Espigueiros spanning path at Cutelo - not too many like this

But here is another one!

The village of Brufe

We were here for the Roman milestones.  Love milestones. There was a Roman road running from Braga (Portugal) to Astorga (Spain) that crossed the mountain pass near here. Every mile, the Romans put up stones naming the road, distance, the Emperor who authorised the road and sometimes other information. There are about 100 milestones between Campo and the Spanish border, consolidated into groups probably during the construction of the new road about 50 years ago.

Between Campo do Geres and Portela on the Spanish border there are more Roman milestones than you can poke a palo at.
The Roman road ran from Braga(Portugal) to Astorga (Spain).
Most of the milestones were gathered together when the new road was built in the 1950's

Still visible writing on a milestone

Perfect resting spot

Heading up the path

Such a nice path to the milestones near the border

Our lunch spot on the Spanish border

Spectacular winding road down the Geres River valley to Geres.  The river runs right through the town, dividing it into the upper and lower sections.  Many Portuguese tourists taking the waters, supposedly the natural hot water will cure all manner of ills.  Stayed in a hotel bought to you by the Adams Family, complete with Lurch.

We reached the village of Geres from high in the mountains of the Peneda-Geres National Park

Cork tree after harvest

From Geres it was a 90 minutes up hill slog through pretty pine and oak forests before heading down to Emida.  Another steep climb to Fafio, then down and up again to Salamonde.

Fafio has a fojo do lobo!  That's a wolf trap for those with limited Portuguese.  I was very impressed.
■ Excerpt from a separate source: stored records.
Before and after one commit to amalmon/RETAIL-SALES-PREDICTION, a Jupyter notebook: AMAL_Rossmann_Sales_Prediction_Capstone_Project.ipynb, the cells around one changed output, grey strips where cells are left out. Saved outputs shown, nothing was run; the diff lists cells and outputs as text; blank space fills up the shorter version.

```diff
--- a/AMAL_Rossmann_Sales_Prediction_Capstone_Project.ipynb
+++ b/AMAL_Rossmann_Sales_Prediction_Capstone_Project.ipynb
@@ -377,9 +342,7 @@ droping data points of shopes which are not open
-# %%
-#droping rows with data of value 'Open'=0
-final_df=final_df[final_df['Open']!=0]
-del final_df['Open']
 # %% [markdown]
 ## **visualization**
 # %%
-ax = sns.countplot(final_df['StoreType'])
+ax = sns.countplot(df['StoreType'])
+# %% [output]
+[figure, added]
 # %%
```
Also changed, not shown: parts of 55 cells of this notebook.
Hunting wolves was a big deal. Every house had to send a hunter and anyone who no-showed was fined 12 litres of wine!  The villagers chased the wolf into a channel contained within 3 meter high stone walls.  Once the wolf was in the channel he could only go forward towards an apparent opening lower down the hill.  Too bad for the wolf, there was no opening, but a deep well.  Wolf problem solved.

Fojo de lobo (wolf trap) at Fafio.
The wolf was chased into the trap, and unfortunately for the wolf, when he made his dash for freedom,
into a 3 meter deep well he went

Now from Salamonde to Braganca is less than 200 kilometres along a major thoroughfare.  Simple right?  Well no.  It took 4 buses by 3 different bus companies, an overnight at Montalegre and 24 hours.

Montelegre's pelourinho

The Minho, a most beautiful part of Portugal, finished at Montelegre for us ...

At dinner in Montalegre, we ordered the wrong wine for the food of this region according to the restaurant owner.  So she, a German speaking Portuguese from the bar next door, and the cook got in on the act - all arguing in Portuguese.  Finally we ended up with a great mature white, just perfect with the meal.  This took so long we saw the sun go down for the first time in Portugal.

... with a typical Portuguese meal for one
Score to date 480 kilometres.